- _ABOUT THIS TASK_: From the material beneath, pull every line with the word "requests".

------------------------

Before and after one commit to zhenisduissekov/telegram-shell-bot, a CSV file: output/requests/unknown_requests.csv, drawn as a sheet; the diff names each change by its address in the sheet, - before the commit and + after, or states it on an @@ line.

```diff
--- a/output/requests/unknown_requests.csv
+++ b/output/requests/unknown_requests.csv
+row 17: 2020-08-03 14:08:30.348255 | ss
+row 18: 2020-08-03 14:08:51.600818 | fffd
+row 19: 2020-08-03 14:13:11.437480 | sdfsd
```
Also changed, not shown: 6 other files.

------------------------

- _COMPLETED TASK_:
Before and after one commit to zhenisduissekov/telegram-shell-bot, a CSV file: output/requests/unknown_requests.csv, drawn as a sheet; the diff names each change by its address in the sheet, - before the commit and + after, or states it on an @@ line.
--- a/output/requests/unknown_requests.csv
+++ b/output/requests/unknown_requests.csv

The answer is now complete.